_What you need to do:_
Reproduce every record verbatim but drop the pictures.

_Records for processing:_
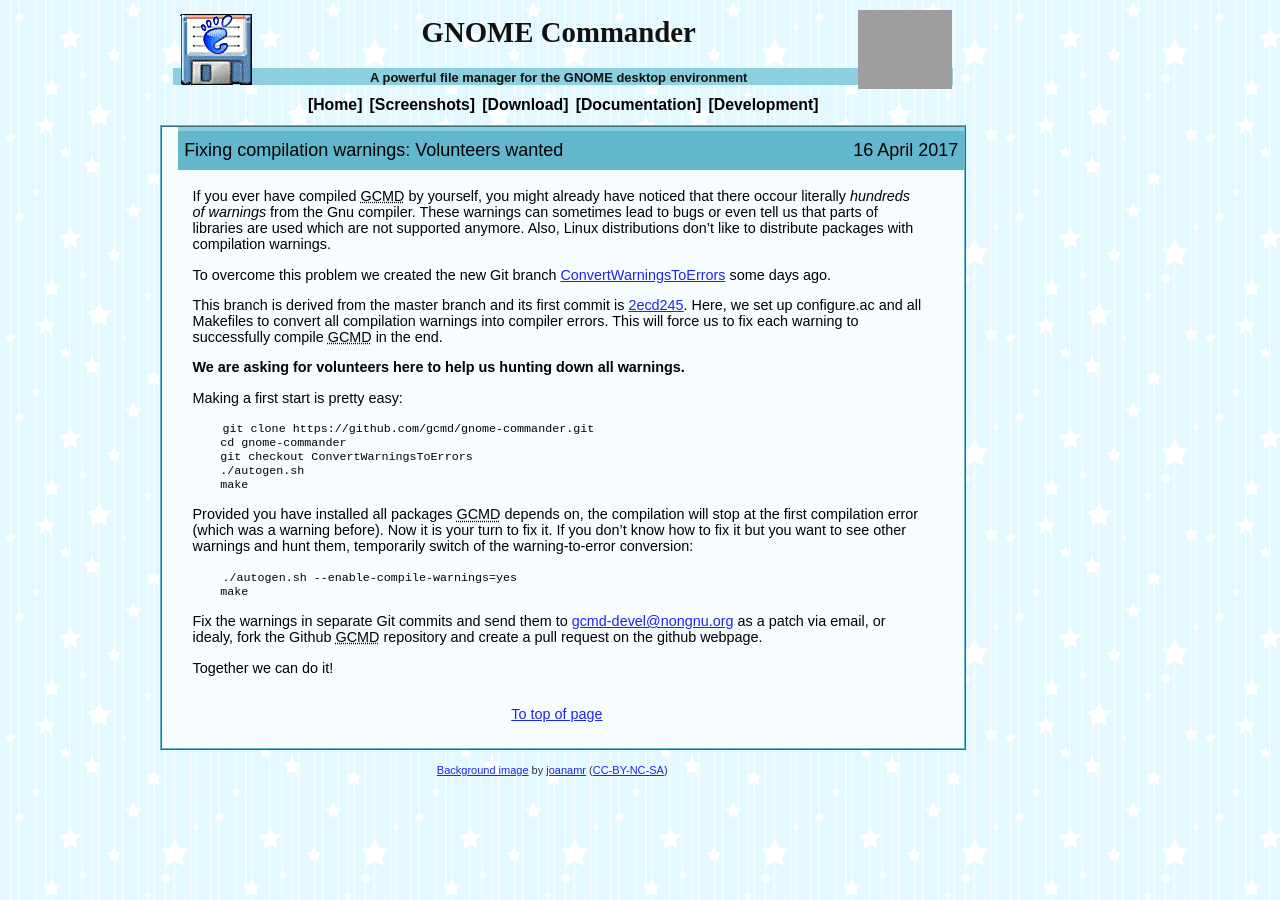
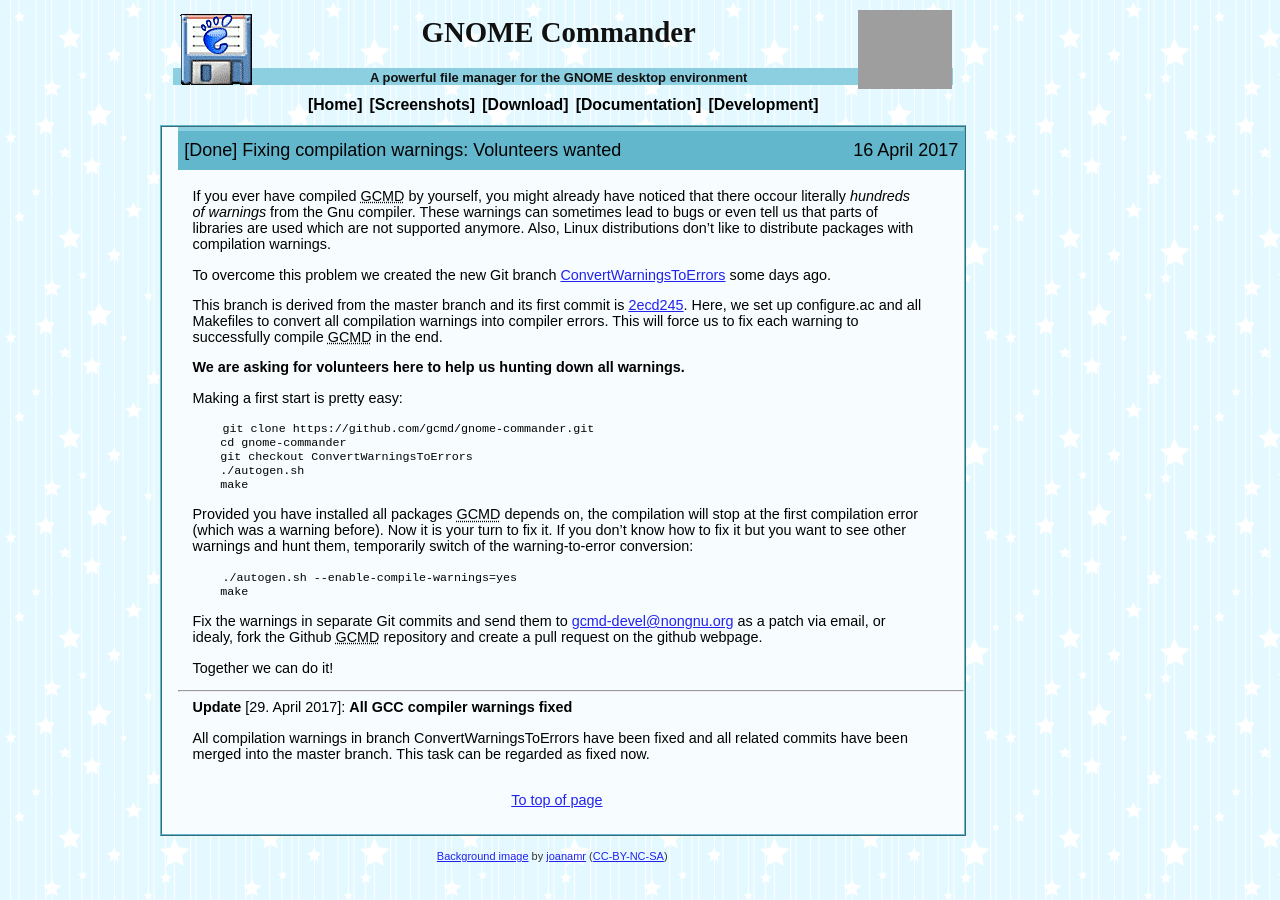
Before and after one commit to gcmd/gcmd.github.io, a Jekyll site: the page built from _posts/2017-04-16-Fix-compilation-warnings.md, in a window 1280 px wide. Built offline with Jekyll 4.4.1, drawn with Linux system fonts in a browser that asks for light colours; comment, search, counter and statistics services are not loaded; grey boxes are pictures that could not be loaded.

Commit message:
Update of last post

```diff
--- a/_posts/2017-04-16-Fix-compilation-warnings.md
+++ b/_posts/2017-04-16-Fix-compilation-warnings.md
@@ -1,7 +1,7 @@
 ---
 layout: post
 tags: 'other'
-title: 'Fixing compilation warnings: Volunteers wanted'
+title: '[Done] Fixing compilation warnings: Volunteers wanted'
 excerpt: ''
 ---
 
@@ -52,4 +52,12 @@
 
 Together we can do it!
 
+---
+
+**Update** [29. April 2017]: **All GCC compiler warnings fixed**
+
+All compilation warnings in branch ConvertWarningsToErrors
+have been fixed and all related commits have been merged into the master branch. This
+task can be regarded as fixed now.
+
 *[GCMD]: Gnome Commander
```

_Your response:_
Before and after one commit to gcmd/gcmd.github.io, a Jekyll site: the page built from _posts/2017-04-16-Fix-compilation-warnings.md, in a window 1280 px wide. Built offline with Jekyll 4.4.1, drawn with Linux system fonts in a browser that asks for light colours; comment, search, counter and statistics services are not loaded; grey boxes are pictures that could not be loaded.

Commit message:
Update of last post

```diff
--- a/_posts/2017-04-16-Fix-compilation-warnings.md
+++ b/_posts/2017-04-16-Fix-compilation-warnings.md
@@ -1,7 +1,7 @@
 ---
 layout: post
 tags: 'other'
-title: 'Fixing compilation warnings: Volunteers wanted'
+title: '[Done] Fixing compilation warnings: Volunteers wanted'
 excerpt: ''
 ---
 
@@ -52,4 +52,12 @@
 
 Together we can do it!
 
+---
+
+**Update** [29. April 2017]: **All GCC compiler warnings fixed**
+
+All compilation warnings in branch ConvertWarningsToErrors
+have been fixed and all related commits have been merged into the master branch. This
+task can be regarded as fixed now.
+
 *[GCMD]: Gnome Commander
```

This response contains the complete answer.